But as the population draws down its savings and as other problems hit, including the introduction of anti-dumping measures by China that will hit Russia’s metallurgy industry and declining investment from abroad, he continued, it is obvious that the decline will outlast consumer savings and that when they end, the Russian economy will take another serious hit.
In Milov’s view, the Russian government not only has been disingenuous in its discussion of these problems but also has adopted policies that have failed to address them. First, it has tried to save the banking system while not worrying nearly as much as it should about the real sector of the economy on which most people depend more directly.

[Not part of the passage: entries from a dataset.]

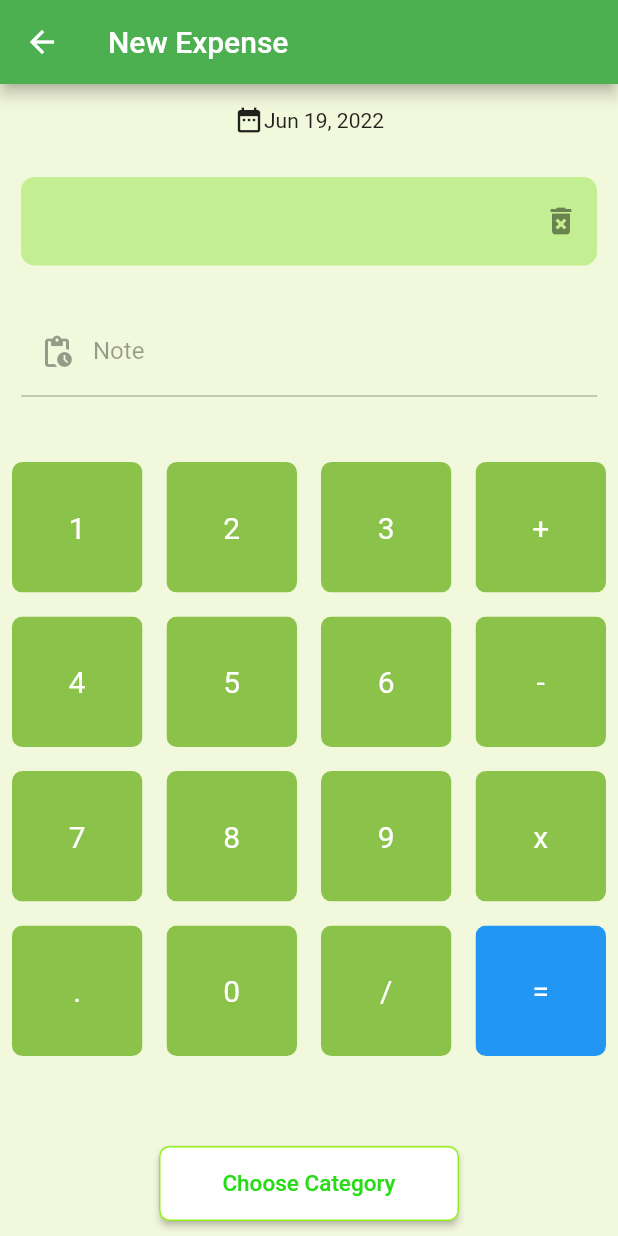
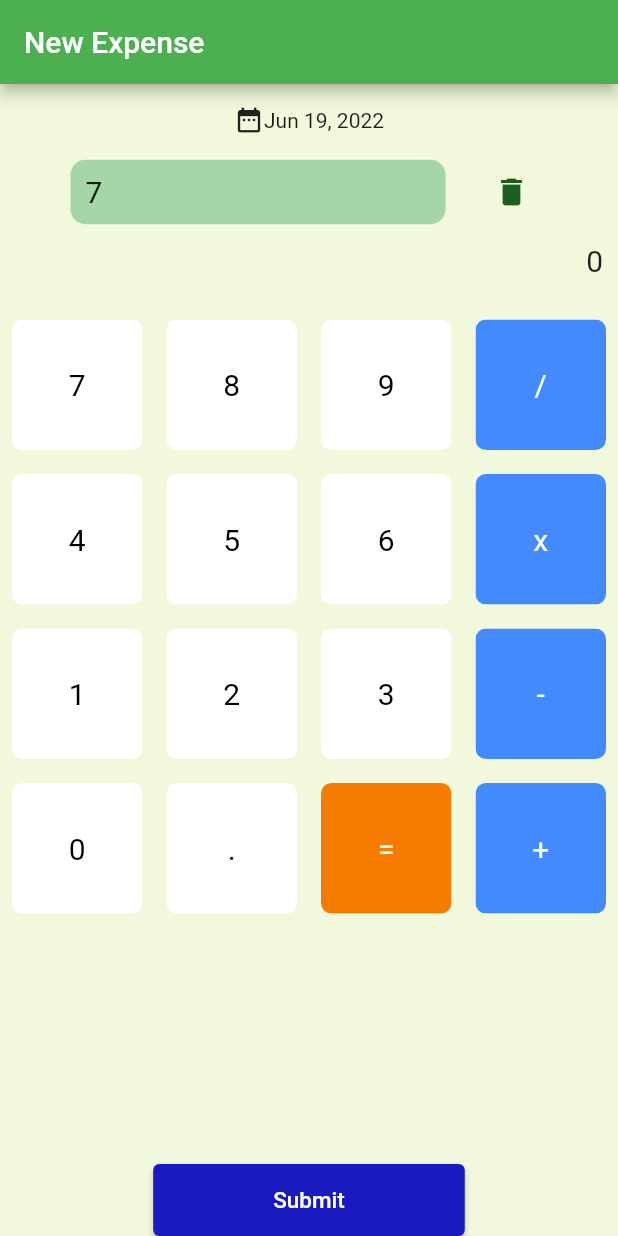
Before and after one commit to mutiadhewanty/money_manage_app, a Flutter app: the PengeluaranScreen screen opened directly, after a tap on an icon or button, on a phone screen of 412 x 824 dp. Run offline on Flutter 3.47's test engine with Material 2 defaults, Android fonts, the phone set to English and light mode, and no system bars; our stand-ins replace math_expressions, pie_chart; network calls fail.

Commit message:
input pengeluaran

```diff
--- a/lib/main.dart
+++ b/lib/main.dart
@@ -2,6 +2,7 @@
 import 'package:money_manage_app/screen/home.dart';
 import 'package:money_manage_app/screen/login.dart';
 import 'package:money_manage_app/screen/pemasukan.dart';
+import 'package:money_manage_app/screen/pengeluaran.dart';
 import 'screen/register.dart';
 
 void main() {
@@ -19,7 +20,7 @@
       theme: ThemeData(
           primaryColor: Colors.white,
           visualDensity: VisualDensity.adaptivePlatformDensity),
-          home: const PemasukanScreen(),
+          home: const PengeluaranScreen(),
     );
   }
 }
--- a/lib/screen/incomeList.dart
+++ b/lib/screen/incomeList.dart
@@ -10,7 +10,27 @@
         title: Text('Income List'),
         backgroundColor: Colors.green,
       ),
-      body: GridView.count(crossAxisCount: 3),
+      body: GridView.count(
+          crossAxisCount: 3,
+          crossAxisSpacing: 10.0,
+          mainAxisSpacing: 10.0,
+          shrinkWrap: true,
+          children: List.generate(20, (index) {
+              return Padding(
+                padding: const EdgeInsets.all(10.0),
+                child: Container(
+                  decoration: BoxDecoration(
+                    image: DecorationImage(
+                      image: NetworkImage('https://images.unsplash.com/photo-1489824904134-891ab64532f1?ixlib=rb-1.2.1&ixid=MnwxMjA3fDB8MHxzZWFyY2h8MTF8fGNhcnxlbnwwfHwwfHw%3D&auto=format&fit=crop&w=500&q=60'),
+                      fit: BoxFit.cover,
+                    ),
+                    borderRadius:
+                    BorderRadius.all(Radius.circular(20.0),),
+                  ),
+                ),
+              );
+            },),
+        ),
     );
   }
 }
--- a/lib/screen/pengeluaran.dart
+++ b/lib/screen/pengeluaran.dart
@@ -1,7 +1,11 @@
+import 'dart:convert';
+
 import 'package:flutter/material.dart';
 import 'dart:core';
 import 'package:intl/intl.dart';
 import 'package:money_manage_app/button/buttons.dart';
+import 'package:math_expressions/math_expressions.dart';
+import 'package:http/http.dart' as http;
 
 class PengeluaranScreen extends StatefulWidget {
   const PengeluaranScreen({Key? key}) : super(key: key);
@@ -16,29 +20,48 @@
   var formatedTanggal = new DateFormat.yMMMd().format(today);
 
   // Action
-  var userQuestion = '';
-  var userAnswer = '';
+  var userInput = '';
+  var answer = '0';
 
   // kalkulator
   final List<String> buttons = [
+    // 'C',
+    // '+/-',
+    // '%',
+    // 'DEL',
+    '7',
+    '8',
+    '9',
+    '/',
+    '4',
+    '5',
+    '6',
+    'x',
     '1',
     '2',
     '3',
+    '-',
+    '0',
+    '.',
+    '=',
     '+',
-    '4',
-    '5',
-    '6',
-    '-',
-    '7',
-    '8',
-    '9',
-    'x',
-    '.',
-    '0',
-    '/',
-    '=',
   ];
+  final String url = 'http://10.0.2.2:8000/api/pengeluaran';
+  Future saveOrder() async {
+    final response = await http.post(Uri.parse(url), body: {
+      "pengeluaran": userInput,
+      "tanggal": formatedTanggal.toString()
+    });
+    print(response.body);
 
+    return json.decode(response.body);
+  }
+
+  Future getPengeluaran() async {
+    var response = await http.get(Uri.parse(url));
+    print(json.decode(response.body));
+    return json.decode(response.body);
+  }
   @override
   Widget build(BuildContext context) {
     return Scaffold(
@@ -65,53 +88,133 @@
                 ],
               ),
             ),
-
             Container(
-              padding: EdgeInsets.all(7.0),
-              margin: EdgeInsets.all(7.0),
-              child: TextField(
-                decoration: InputDecoration(
-                    filled: true,
-                    fillColor: Color.fromARGB(255, 195, 238, 145),
-                    suffixIcon: Icon(Icons.delete_forever),
-                    border: OutlineInputBorder(
-                      borderRadius: BorderRadius.circular(9),
-                      borderSide: BorderSide.none,
+              child: Column(
+                children: [
+                  Row(
+                    mainAxisAlignment: MainAxisAlignment.center,
+                    children: [
+                      Container(
+                          width: 250,
+                          decoration: BoxDecoration(
+                              color: Colors.green.shade200,
+                              borderRadius: BorderRadius.circular(10)),
+                          padding: EdgeInsets.all(10),
+                          alignment: Alignment.centerLeft,
+                          child: Text(
+                            userInput,
+                            style: TextStyle(fontSize: 20),
                           )),
+                      SizedBox(
+                        width: 20,
                       ),
+                      IconButton(
+                          onPressed: () {
+                            setState(() {
+                              userInput = userInput.substring(0,userInput.length-1);
+                            });
+                          },
+                          icon: Icon(Icons.delete, color: Colors.green.shade900,)),
+                    ],
                   ),
                   Container(
-              padding: EdgeInsets.all(7.0),
-              margin: EdgeInsets.all(7.0),
-              child: TextField(
-                decoration: InputDecoration(
-                    enabled: false,
-                    hintText: 'hint',
-                    helperText: 'helper',
-                    labelText: 'Note',
-                    prefixIcon: Icon(Icons.pending_actions_outlined),
-                    counterText: 'counter'),
+                      padding: EdgeInsets.all(10),
+                      alignment: Alignment.centerRight,
+                      child: Text(
+                        answer,
+                        style: TextStyle(fontSize: 20),
+                      )),
+                ],
               ),
+              // padding: EdgeInsets.all(7.0),
+              // margin: EdgeInsets.all(7.0),
+              // child: TextField(
+              //   decoration: InputDecoration(
+              //       filled: true,
+              //       fillColor: Color.fromARGB(255, 195, 238, 145),
+                    // suffixIcon: Icon(Icons.delete_forever),
+              //       border: OutlineInputBorder(
+              //         borderRadius: BorderRadius.circular(9),
+              //         borderSide: BorderSide.none,
+              //       )),
+              // ),
+            ),
+            SizedBox(
+              height: 10,
+            ),
+            Container(
+                // padding: EdgeInsets.all(7.0),
+                // margin: EdgeInsets.all(7.0),
+                // child: TextField(
+                //   decoration: InputDecoration(
+                //       enabled: false,
+                //       hintText: 'hint',
+                //       helperText: 'helper',
+                //       labelText: 'Note',
+                //       prefixIcon: Icon(Icons.pending_actions_outlined),
+                //       counterText: 'counter'),
+                // ),
                 ),
 
+            // Expanded(
+            //     flex: 4,
+            //     child: Container(
+            //       child: Center(
+            //         child: GridView.builder(
+            //             itemCount: buttons.length,
+            //             gridDelegate: SliverGridDelegateWithFixedCrossAxisCount(
+            //                 crossAxisCount: 4),
+            //             itemBuilder: (BuildContext context, int index) {
+            //               if (index == 15) {
+            //                 return ButtonsPengeluaran(
+            //                   buttonText: buttons[index],
+            //                   color: Colors.blue,
+            //                   textColor: Colors.white,
+            //                 );
+            //               }
+            //               // tanda =
+            //               else if (index == buttons.length - 1) {
+            //                 return ButtonsPengeluaran(
+            //                   buttonTapped: () {
+            //                     setState(() {
+            //                       equalPressed();
+            //                     });
+            //                   },
+            //                   buttonText: buttons[index],
+            //                   color: Colors.lightGreen,
+            //                   textColor: Colors.white,
+            //                 );
+            //               } else {
+            //                 return ButtonsPengeluaran(
+            //                   buttonTapped: () {
+            //                     setState(() {
+            //                       userQuestion += buttons[index];
+            //                     });
+            //                   },
+            //                   buttonText: buttons[index],
+            //                   color: isOperator(buttons[index])
+            //                       ? Colors.lightGreen
+            //                       : Colors.lightGreen,
+            //                   textColor: isOperator(buttons[index])
+            //                       ? Colors.white
+            //                       : Colors.white,
+            //                 );
+            //               }
+            //             }),
+            //       ),
+            //     )),
+
             Expanded(
-                flex: 4,
+            flex: 3,
             child: Container(
-                  child: Center(
               child: GridView.builder(
                   itemCount: buttons.length,
                   gridDelegate: SliverGridDelegateWithFixedCrossAxisCount(
                       crossAxisCount: 4),
                   itemBuilder: (BuildContext context, int index) {
-                          if (index == 15) {
-                            return ButtonsPengeluaran(
-                              buttonText: buttons[index],
-                              color: Colors.blue,
-                              textColor: Colors.white,
-                            );
-                          }
-                          // tanda =
-                          else if (index == buttons.length - 1) {
+
+                    // Equal_to Button
+                    if (index == 14) {
                       return ButtonsPengeluaran(
                         buttonTapped: () {
                           setState(() {
@@ -119,44 +222,62 @@
                           });
                         },
                         buttonText: buttons[index],
-                              color: Colors.lightGreen,
+                        color: Colors.orange[700],
                         textColor: Colors.white,
                       );
-                          } else {
+                    }
+
+                    //  other buttons
+                    else {
                       return ButtonsPengeluaran(
                         buttonTapped: () {
                           setState(() {
-                                  userQuestion += buttons[index];
+                            userInput += buttons[index];
                           });
                         },
                         buttonText: buttons[index],
                         color: isOperator(buttons[index])
-                                  ? Colors.lightGreen
-                                  : Colors.lightGreen,
+                            ? Colors.blueAccent
+                            : Colors.white,
                         textColor: isOperator(buttons[index])
                             ? Colors.white
-                                  : Colors.white,
+                            : Colors.black,
                       );
                     }
-                        }),
-                  ),
-                )),
-            // choose category
-            Container(
-              margin: EdgeInsets.all(10),
-              height: 50.0,
-              width: 200.0,
-              child: RaisedButton(
-                shape: RoundedRectangleBorder(
-                    borderRadius: BorderRadius.circular(7.0),
-                    side: BorderSide(color: Color.fromARGB(255, 146, 240, 24))),
-                onPressed: () {},
-                padding: EdgeInsets.all(10.0),
-                color: Colors.white,
-                textColor: Color.fromARGB(255, 39, 219, 22),
-                child: Text("Choose Category", style: TextStyle(fontSize: 15)),
+                  }), // GridView.builder
             ),
           ),
+            // choose category
+            // Container(
+            //   margin: EdgeInsets.all(10),
+            //   height: 50.0,
+            //   width: 200.0,
+            //   child: RaisedButton(
+            //     shape: RoundedRectangleBorder(
+            //         borderRadius: BorderRadius.circular(7.0),
+            //         side: BorderSide(color: Color.fromARGB(255, 146, 240, 24))),
+            //     onPressed: () {},
+            //     padding: EdgeInsets.all(10.0),
+            //     color: Colors.white,
+            //     textColor: Color.fromARGB(255, 39, 219, 22),
+            //     child: Text("Choose Category", style: TextStyle(fontSize: 15)),
+            //   ),
+            // ),
+            Center(
+                  child: ElevatedButton(
+                      style: ElevatedButton.styleFrom(
+                          primary: const Color.fromARGB(255, 25, 27, 193),
+                          padding: EdgeInsets.only(
+                              left: 80, right: 80, top: 15, bottom: 15)),
+                      child: const Text(
+                        'Submit',
+                        style: TextStyle(fontSize: 15),
+                      ),
+                      onPressed: () {
+                        saveOrder();
+
+                      }),
+                )
           ],
         ));
   }
@@ -169,11 +290,13 @@
   }
 
   void equalPressed() {
-    String finalQuestion = userQuestion;
+    String finalQuestion = userInput;
 
-    // Parser p = Parser();
-    // Exception exp = p.parse(finalQuestion);
-    // ContextModel cm = ContextModel();
-    // double eval = exp.evaluate(EveluationType.REAL, cm);
+    Parser p = Parser();
+    Expression exp = p.parse(finalQuestion);
+    ContextModel cm = ContextModel();
+    double eval = exp.evaluate(EvaluationType.REAL, cm);
+
+    answer = eval.toString();
   }
 }
--- a/pubspec.yaml
+++ b/pubspec.yaml
@@ -37,6 +37,7 @@
   http: ^0.13.4
   intl: ^0.17.0
   pie_chart: ^5.3.1
+  math_expressions: ^2.3.1
 
 dev_dependencies:
   flutter_test:
```
Also changed, not shown: pubspec.lock, 1 other file. Lines whose indentation alone changed are shown as unchanged.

Second, he argued, the government’s support of key economic figures – the oligarchs – has not led to a real improvement of the situation of the population even if it has calmed these powerful people. And third, the government has put money in the Russian stock market to try to stabilize that, taking huge losses as President Dmitry Medvedev conceded last month.
Because of these and other failures, Milov said, Moscow is going to face more crises like the one in Pikalevo, which attracted so much attention after Putin visited that company town near St. Petersburg in response to worker protests over plant closings. In time, it is likely that Moscow will have to use the security forces rather than money to try to keep order.
Indeed, the Solidarity leader concluded, “the economic and social instability in Russia will stretch out over the next five years,” given that foreign investors will not return to the Russian Federation given that “political risks” in Russia are much higher than they are in many other countries like Brazil or China.
Because the political system in Russia is increasingly closed, Milov said, “the powers that be have been weakened and fulfill their obligations ineffectively, allowing for too many mistakes. The situation can be changed only by political competition and free discussion, arrangements that always work in favor of the economy.”
But there is one indication that declines in consumer spending in Russia in the coming months may have even more dramatic social and political consequences than Milov suggested. According to a commentary by Ivan Yartsev this week, Russia is once again, under current conditions, not in a position to feed itself (www.politcom.ru/8304.html).
Although overall imports have fallen in Russia by more than 40 percent since the start of 2009, he noted, spending on food imports has increased “almost ten percent,” a pattern that suggests “Russian producers are not in a position to work in crisis conditions and satisfy the [already lowered] demand of the population.”
“Unlike in 1998” – the year of default – “one is not talking about import substitution.” Instead, “Russians are simply beginning to consume less, and the domestic food producers are producing less.” For the latter, “the current crisis [unlike the one a decade ago] has not become ‘a window of opportunities.’"
Because of that and because imported food is typically more expensive than domestically produced food, Russians forced to cut back on their consumption this fall may have to cut back in an area their government has been assuring them is not a problem that they need to worry about.
At the very least, the challenge of providing enough food to Russian consumers – and especially those in small cities and rural areas far from Moscow – will force the government to divert resources from other areas lest it face the politically unpalatable and, for Russians, historically loaded option of having to suppress protests by hungry people.